Langford Lake, along with Glen Lake and Florence Lake, is a natural glacial kettle formed by glacial drift during the last ice age. Inflow to Langford Lake is primarily through storm water ponds and weir located at along the southeast shoreline. The original drainage of the lake was altered when the railway berm was constructed in the nineteen thirties. Langford Lake’s outflow is through a drainage ditch with a large culvert into Langford Creek and onto Goldstream River. These waters eventually reach Saanich Inlet and the Salish Sea. Monitoring of the sixty one hectares that form Langford Lake is a combined effort of the Langford Lake Area Protection Society and British Columbia’s Lake Stewardship and Monitoring Program. Since the installation of an aerator system, Langford Lake has become a user-friendly lake for water enthusiasts. Overseen by the City of Langford under guidelines from British Columbia’s Ministry of Environment, the drainage system is set to maintain a constant water level during the summer. With an average depth of nine meters and maximum depth of sixteen meters, Langford Lake reaches its highest water level during rainy winter months. Langford Lake was once a source of domestic water supply but today its six kilometer shoreline is a source of recreation for lakeside property owners with six public access areas. Several public swimming areas may be found around Langford Lake as well as two other public beaches. Boaters, canoers and kayakers can use the boat launch found at the lake’s southeast end. To help maintain Langford Lake’s quiet and peaceful setting, outboard motors and personal water craft are not permitted. Three wheelchair accessible fishing floats are provided by the City of Langford. The lake is annually stocked with seven hundred and fifty rainbow trout (Oncorhynchus mykiss) although the waters might contain native fish called peamouth minnows (Mylocheilus caurinus). Trout and other introduced fish such as small mouth bass, pumpkin seed sunfish and yellow perch are caught by local fishers.  Native fish, like M. caurinus, are rare since like many freshwater fish, these minnows are not capable of surviving in salt water to have swum to the island.  Leigh Beach Park, Le Quesne Park, Flute Lane Park, City Center Park, Westhills Park, Goudy Park, Belmont Secondary School Green Space, Glen Lake Park and Irwin Park are nearby.

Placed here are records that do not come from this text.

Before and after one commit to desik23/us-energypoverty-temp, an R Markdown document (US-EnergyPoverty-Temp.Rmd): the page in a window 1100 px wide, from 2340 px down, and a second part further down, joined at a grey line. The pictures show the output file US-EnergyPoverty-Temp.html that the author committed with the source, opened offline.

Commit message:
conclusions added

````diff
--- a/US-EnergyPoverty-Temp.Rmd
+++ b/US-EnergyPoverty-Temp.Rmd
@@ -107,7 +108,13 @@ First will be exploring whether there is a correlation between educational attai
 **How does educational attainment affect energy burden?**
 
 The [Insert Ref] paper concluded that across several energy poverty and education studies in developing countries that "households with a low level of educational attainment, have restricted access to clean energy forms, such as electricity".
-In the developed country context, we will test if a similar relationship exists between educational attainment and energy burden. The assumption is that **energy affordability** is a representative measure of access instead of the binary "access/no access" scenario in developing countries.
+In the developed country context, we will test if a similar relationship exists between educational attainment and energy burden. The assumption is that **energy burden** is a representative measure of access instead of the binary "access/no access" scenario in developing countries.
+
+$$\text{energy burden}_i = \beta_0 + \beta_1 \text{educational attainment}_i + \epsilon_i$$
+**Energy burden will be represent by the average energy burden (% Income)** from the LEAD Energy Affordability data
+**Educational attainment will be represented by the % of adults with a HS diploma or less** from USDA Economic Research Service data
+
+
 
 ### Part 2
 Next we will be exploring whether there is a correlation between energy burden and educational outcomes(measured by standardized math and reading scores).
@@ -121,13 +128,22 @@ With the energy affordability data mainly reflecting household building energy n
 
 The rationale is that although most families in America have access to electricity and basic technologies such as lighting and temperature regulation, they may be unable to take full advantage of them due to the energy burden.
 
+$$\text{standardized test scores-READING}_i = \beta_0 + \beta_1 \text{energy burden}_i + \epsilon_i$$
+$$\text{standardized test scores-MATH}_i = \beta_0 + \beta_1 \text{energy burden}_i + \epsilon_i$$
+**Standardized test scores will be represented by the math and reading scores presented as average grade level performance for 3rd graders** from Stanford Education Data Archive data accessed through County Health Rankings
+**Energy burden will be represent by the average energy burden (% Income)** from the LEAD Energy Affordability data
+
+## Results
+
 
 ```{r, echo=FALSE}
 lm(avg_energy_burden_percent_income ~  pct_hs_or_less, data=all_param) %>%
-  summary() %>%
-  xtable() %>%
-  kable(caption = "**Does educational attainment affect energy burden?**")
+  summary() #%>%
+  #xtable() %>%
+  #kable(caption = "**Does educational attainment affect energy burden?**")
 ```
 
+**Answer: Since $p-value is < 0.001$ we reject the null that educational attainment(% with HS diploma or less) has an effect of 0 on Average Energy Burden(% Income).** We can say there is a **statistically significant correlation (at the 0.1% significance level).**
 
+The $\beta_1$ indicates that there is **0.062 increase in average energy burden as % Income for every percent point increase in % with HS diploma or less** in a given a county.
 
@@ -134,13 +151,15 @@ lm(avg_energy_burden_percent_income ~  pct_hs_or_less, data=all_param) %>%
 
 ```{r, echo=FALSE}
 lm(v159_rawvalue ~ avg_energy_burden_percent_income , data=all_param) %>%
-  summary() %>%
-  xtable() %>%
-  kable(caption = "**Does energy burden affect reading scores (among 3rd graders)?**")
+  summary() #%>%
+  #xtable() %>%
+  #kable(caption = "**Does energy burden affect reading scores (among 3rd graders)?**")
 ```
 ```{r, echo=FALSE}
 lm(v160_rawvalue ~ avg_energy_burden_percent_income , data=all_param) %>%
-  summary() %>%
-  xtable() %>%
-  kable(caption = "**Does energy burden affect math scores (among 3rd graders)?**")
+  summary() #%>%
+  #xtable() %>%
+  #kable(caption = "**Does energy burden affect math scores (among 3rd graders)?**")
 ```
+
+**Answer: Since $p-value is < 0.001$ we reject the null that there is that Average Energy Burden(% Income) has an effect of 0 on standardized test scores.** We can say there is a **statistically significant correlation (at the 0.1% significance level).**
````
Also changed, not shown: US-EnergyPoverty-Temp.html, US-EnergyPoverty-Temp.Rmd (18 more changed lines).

Geographic location N48° 26’39”  W123° 31’ 34”


Langford Lake Park can be reached from the Trans Canada Highway also called Hwy1. Turn at Leigh Road exit and continue along to turn right onto Goldstream Avenue. Continue on Leigh Road as it curves past the lakefront homes to the west. The park is on the right near the rail way track.  There is a large gravel parking area and limited roadside parking this area. City buses travel along Goldstream Avenue and Langford Parkway.

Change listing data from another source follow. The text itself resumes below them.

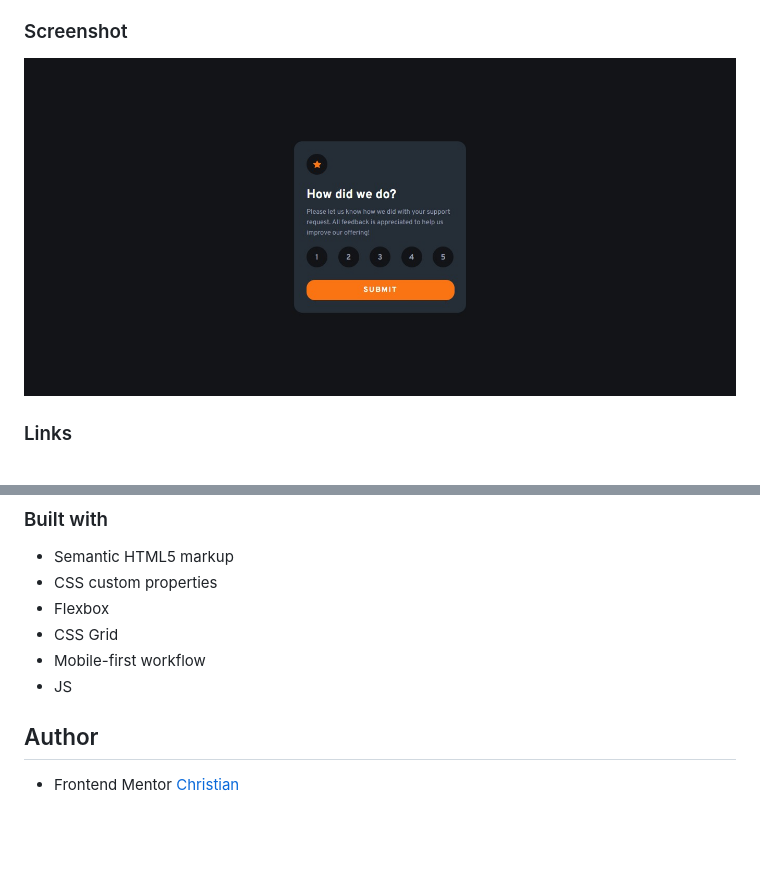
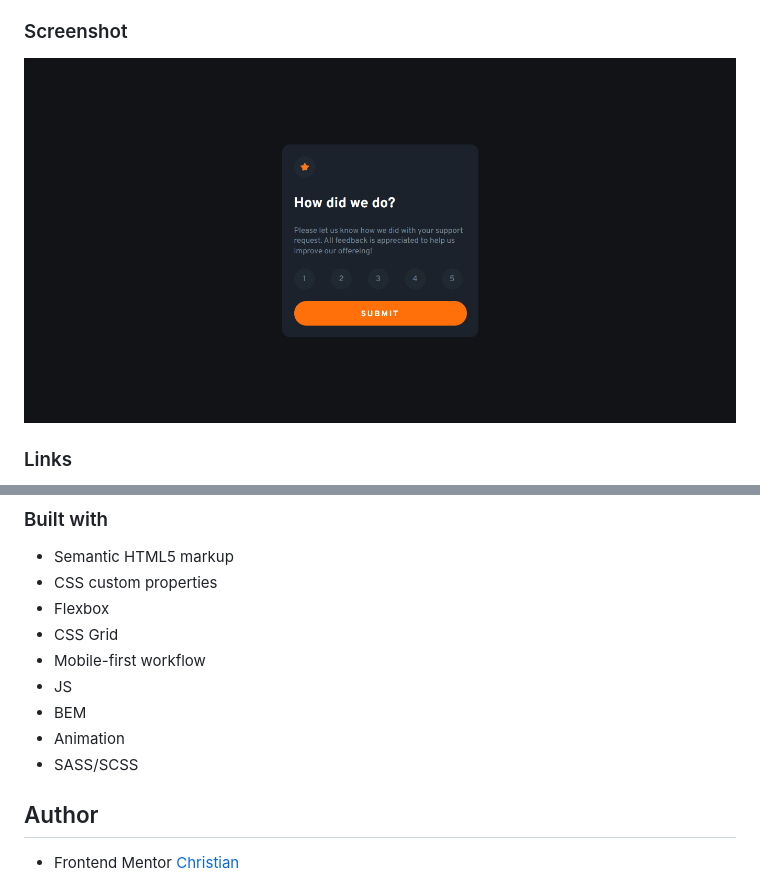
Before and after one commit to FLCHRIS/Interactive-rating-component, a Markdown page: README.md, 2 parts joined by grey strips. GitHub-like rendering; pictures changed too: screenshot.jpg (deleted), screenshot.png (added); blank space fills up the shorter version.

```diff
--- a/README.md
+++ b/README.md
@@ -26,7 +26,7 @@ Users should be able to:
 
 ### Screenshot
 
-![](./screenshot.jpg)
+![](./screenshot.png)
 
 ### Links
 
@@ -43,6 +43,9 @@ Users should be able to:
 - CSS Grid
 - Mobile-first workflow
 - JS
+- BEM
+- Animation
+- SASS/SCSS
 
 ## Author
 - Frontend Mentor [Christian](https://www.frontendmentor.io/profile/flchris)
```
Also changed, not shown: 6 other files.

Leigh Beach Park

Leigh Rd beach park Langford

Leigh Beach Park is in the Langford Lake area of Langford, B.C. This small waterfront park has washrooms, playground, picnic tables and benches. The playground has rubber matting under the climbing and swinging apparatus. A small grass covered area is on a low plateau overlooking the beach and playground where a few Douglas fir, arbutus and small shrubs remain. There is room to launch a personal watercraft like a kayak, board, or canoe from the beach area. A thirty meter boardwalk, part of the Ed Nixon Trail, lies along the road on the south side of the parkland. Seasonally a small raft is anchored off shore and used as a swimming platform. The park is right beside the Ed Nixon Trail, which lies mostly in Langford Lake Park. Langford Lake Park, Le Quesne Park, Flute Lane Park, City Center Park,  Belmont Secondary School Green Space, Glen Lake Park, Westhills Park and Irwin Park are nearby.


Geographic location N48° 26’39”  W123°31’34”


Leigh Road Beach Park can be reached from the Trans Canada Highway also called Hwy1. Turn at Leigh Road exit and continue along to turn right onto Goldstream Avenue. Continue on Leigh Road and look for a gravel parking area on the left. The park is about twenty meters further along the road. Alternatively use Langford Parkway, accessed from Jacklin Road, and park in several of the parking areas for the City Center Park and Goudy Park. There is limited roadside parking near the beach. City buses travel along Goldstream Avenue and Langford Parkway.